» **The problem**:
Within the listing below, how many lines include the string "offer"? Reply with only the number.

- - - -

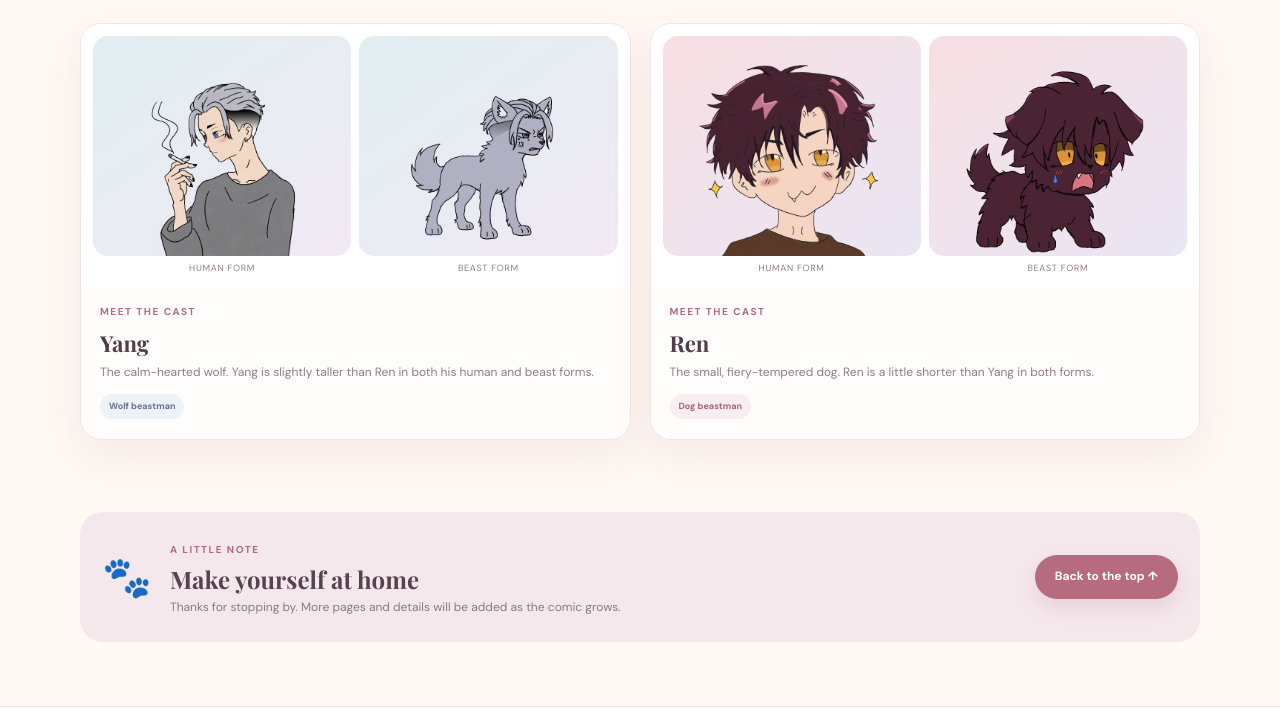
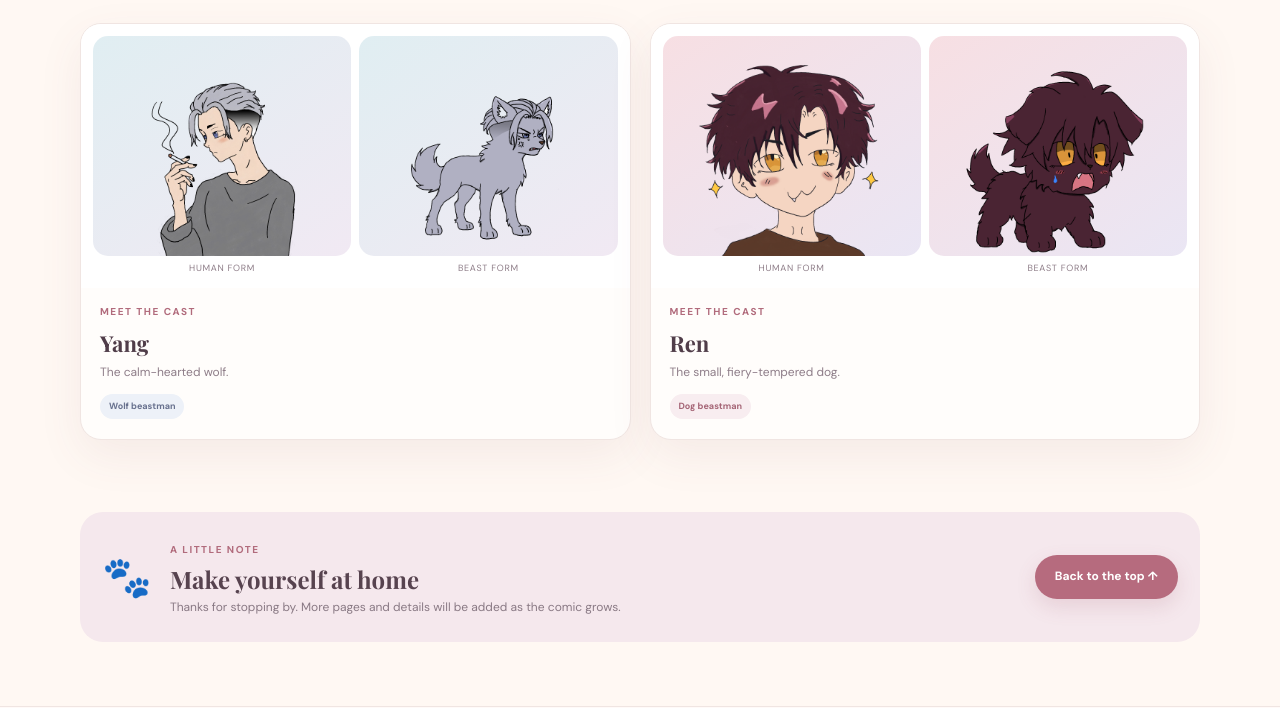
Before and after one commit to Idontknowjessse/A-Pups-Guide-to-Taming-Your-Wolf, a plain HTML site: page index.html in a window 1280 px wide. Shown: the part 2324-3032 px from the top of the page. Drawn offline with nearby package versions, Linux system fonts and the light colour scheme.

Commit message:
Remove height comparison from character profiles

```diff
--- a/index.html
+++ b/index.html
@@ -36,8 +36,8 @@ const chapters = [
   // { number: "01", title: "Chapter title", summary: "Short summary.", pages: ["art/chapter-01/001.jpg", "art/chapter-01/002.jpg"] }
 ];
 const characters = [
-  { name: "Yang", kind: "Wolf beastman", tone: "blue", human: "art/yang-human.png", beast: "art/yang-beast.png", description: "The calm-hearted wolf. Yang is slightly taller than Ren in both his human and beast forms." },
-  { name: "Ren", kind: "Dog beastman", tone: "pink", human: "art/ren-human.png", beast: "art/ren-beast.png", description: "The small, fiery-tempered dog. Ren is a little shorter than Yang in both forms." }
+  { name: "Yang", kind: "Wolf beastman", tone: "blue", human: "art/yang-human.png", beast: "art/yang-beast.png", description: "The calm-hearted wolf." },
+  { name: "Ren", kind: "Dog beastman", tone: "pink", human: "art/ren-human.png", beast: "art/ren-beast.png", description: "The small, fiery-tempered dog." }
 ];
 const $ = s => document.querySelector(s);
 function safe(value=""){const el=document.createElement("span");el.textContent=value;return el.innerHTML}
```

- - - -

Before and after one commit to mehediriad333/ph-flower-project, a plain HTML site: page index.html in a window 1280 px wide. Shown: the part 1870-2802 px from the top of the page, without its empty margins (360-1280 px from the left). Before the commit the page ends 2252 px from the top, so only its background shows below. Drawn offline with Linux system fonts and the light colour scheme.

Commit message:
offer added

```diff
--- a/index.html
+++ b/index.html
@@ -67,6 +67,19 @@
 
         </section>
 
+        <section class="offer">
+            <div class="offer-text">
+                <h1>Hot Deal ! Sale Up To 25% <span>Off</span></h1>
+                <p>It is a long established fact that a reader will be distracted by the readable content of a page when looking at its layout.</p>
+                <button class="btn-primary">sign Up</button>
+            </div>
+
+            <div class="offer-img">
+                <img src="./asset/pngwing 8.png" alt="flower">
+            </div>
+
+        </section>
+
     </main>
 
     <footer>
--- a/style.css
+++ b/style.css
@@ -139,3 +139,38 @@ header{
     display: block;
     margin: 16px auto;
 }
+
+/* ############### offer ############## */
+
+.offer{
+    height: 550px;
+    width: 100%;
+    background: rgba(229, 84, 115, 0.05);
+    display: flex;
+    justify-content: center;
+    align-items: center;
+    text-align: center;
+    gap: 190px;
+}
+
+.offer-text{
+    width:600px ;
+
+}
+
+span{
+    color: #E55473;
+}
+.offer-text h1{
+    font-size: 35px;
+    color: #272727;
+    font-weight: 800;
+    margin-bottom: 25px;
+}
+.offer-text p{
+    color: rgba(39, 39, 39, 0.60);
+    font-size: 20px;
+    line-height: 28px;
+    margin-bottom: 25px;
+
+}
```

- - - -

» **Result of the task**:
9